The government is the single largest buyer of goods or services in the country. Through various federal and state agencies, trillions of taxpayer dollars are spent annually. This money goes to build and maintain buildings, buy and service machines, replace and refurbish items, or pay for all kinds of services.
Each tax dollar spent is done so pursuant to a contract between the government and the vendor. During the bidding, negotiation, and performance of that government contract, the vendor is required to conduct itself in a certain manner, act honestly and certify to the government that it is doing so. But with so many tax dollars at stake, many vendors take advantage of their situation.
Common frauds in connection with government contracts include the following:
Cost mischarging – a vendor overcharges the government, charges the government for costs not allowable under the contract or falsely certifies its own or its agent’s costs.
Progress payment fraud – a vendor requests payment from the government during the course of a contract and falsely certifies that it has met certain conditions in order to be entitled to payment or incurred costs that are eligible for reimbursement.
Nonconforming materials or labor – a vendor falsify states that that all the materials used or the labor employed in the project met the contract’s requirements or the vendor’s assurances.

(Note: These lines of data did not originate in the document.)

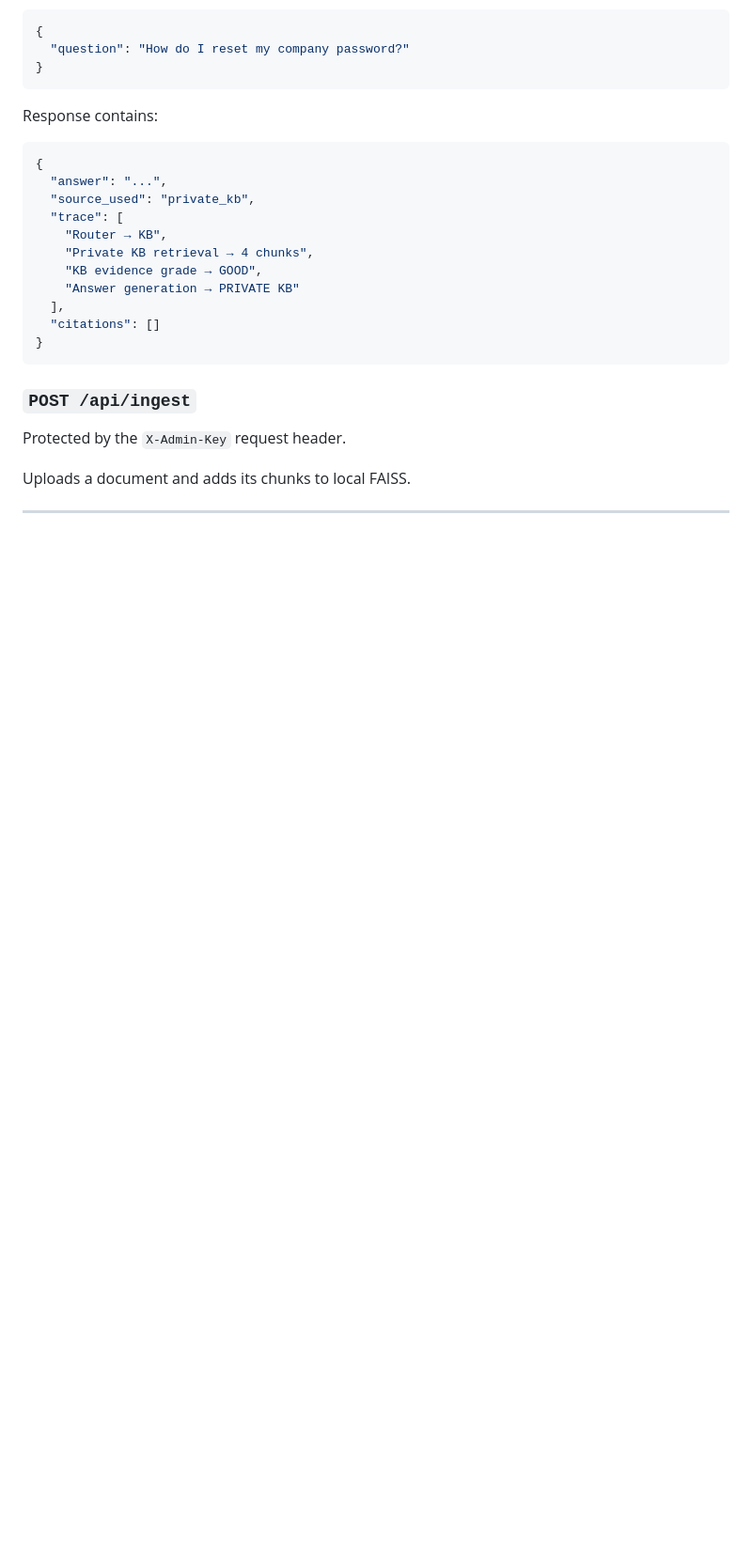
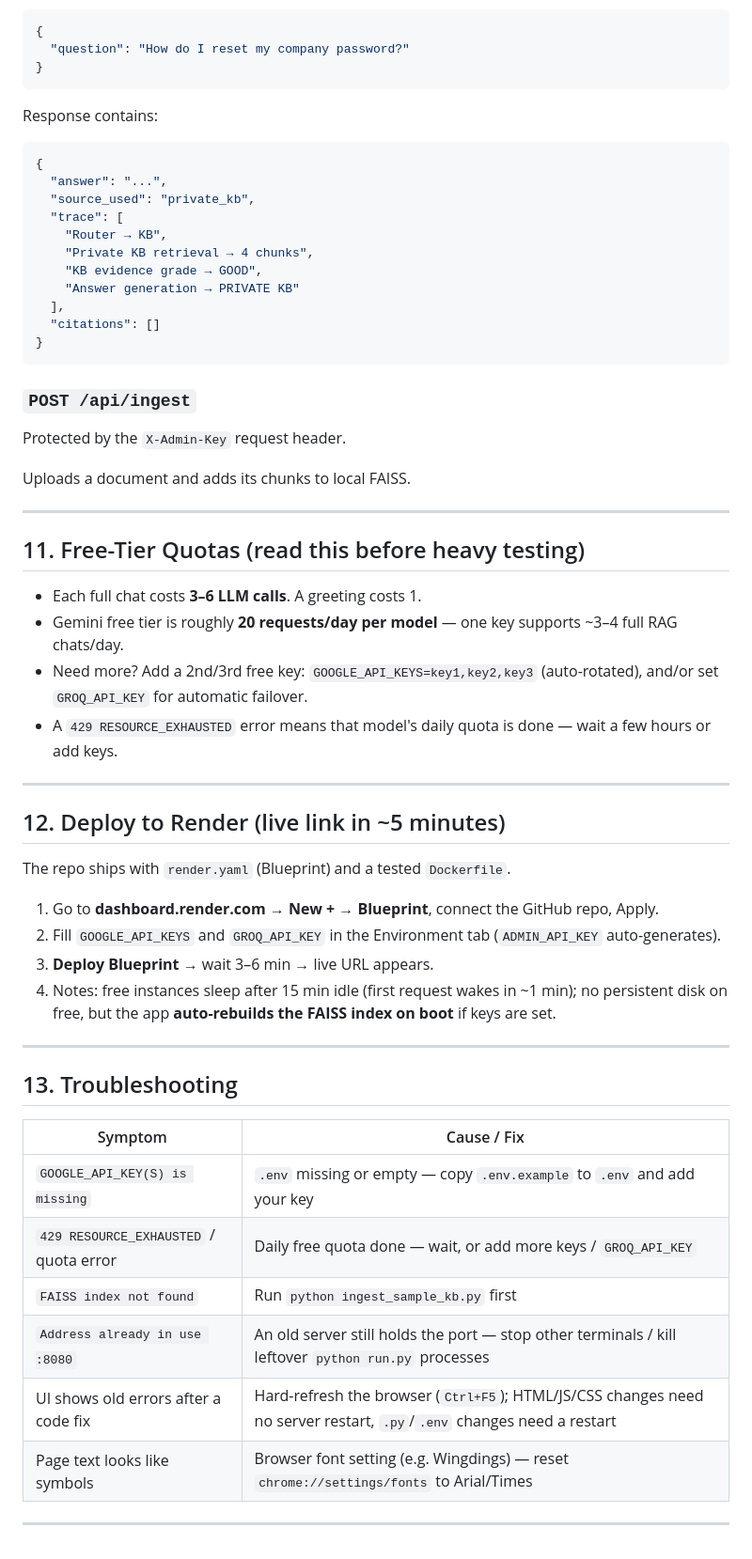
Before and after one commit to fahim3101/Agentic-Rag-System, a Markdown page: README.md, the part around one of its changes. Shown at 94% size. GitHub-like rendering; blank space fills up the shorter version.

```diff
--- a/README.md
+++ b/README.md
@@ -524,3 +546,36 @@ Protected by the `X-Admin-Key` request header.
 Uploads a document and adds its chunks to local FAISS.
 
 ---
+
+## 11. Free-Tier Quotas (read this before heavy testing)
+
+- Each full chat costs **3–6 LLM calls**. A greeting costs 1.
+- Gemini free tier is roughly **20 requests/day per model** — one key supports ~3–4 full RAG chats/day.
+- Need more? Add a 2nd/3rd free key: `GOOGLE_API_KEYS=key1,key2,key3` (auto-rotated), and/or set `GROQ_API_KEY` for automatic failover.
+- A `429 RESOURCE_EXHAUSTED` error means that model's daily quota is done — wait a few hours or add keys.
+
+---
+
+## 12. Deploy to Render (live link in ~5 minutes)
+
+The repo ships with `render.yaml` (Blueprint) and a tested `Dockerfile`.
+
+1. Go to **dashboard.render.com → New + → Blueprint**, connect the GitHub repo, Apply.
+2. Fill `GOOGLE_API_KEYS` and `GROQ_API_KEY` in the Environment tab (`ADMIN_API_KEY` auto-generates).
+3. **Deploy Blueprint** → wait 3–6 min → live URL appears.
+4. Notes: free instances sleep after 15 min idle (first request wakes in ~1 min); no persistent disk on free, but the app **auto-rebuilds the FAISS index on boot** if keys are set.
+
+---
+
+## 13. Troubleshooting
+
+| Symptom | Cause / Fix |
+|---|---|
+| `GOOGLE_API_KEY(S) is missing` | `.env` missing or empty — copy `.env.example` to `.env` and add your key |
+| `429 RESOURCE_EXHAUSTED` / quota error | Daily free quota done — wait, or add more keys / `GROQ_API_KEY` |
+| `FAISS index not found` | Run `python ingest_sample_kb.py` first |
+| `Address already in use :8080` | An old server still holds the port — stop other terminals / kill leftover `python run.py` processes |
+| UI shows old errors after a code fix | Hard-refresh the browser (`Ctrl+F5`); HTML/JS/CSS changes need no server restart, `.py`/`.env` changes need a restart |
+| Page text looks like symbols | Browser font setting (e.g. Wingdings) — reset `chrome://settings/fonts` to Arial/Times |
+
+---
```
Also changed, not shown: other parts of README.md (+87 -65 lines).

Such unlawful conduct by government vendors can violate federal and state qui tam statutes. Given the In addition to incurring civil liability, such conduct can also expose government vendors to criminal investigation, suspension or exclusion from further business with the government.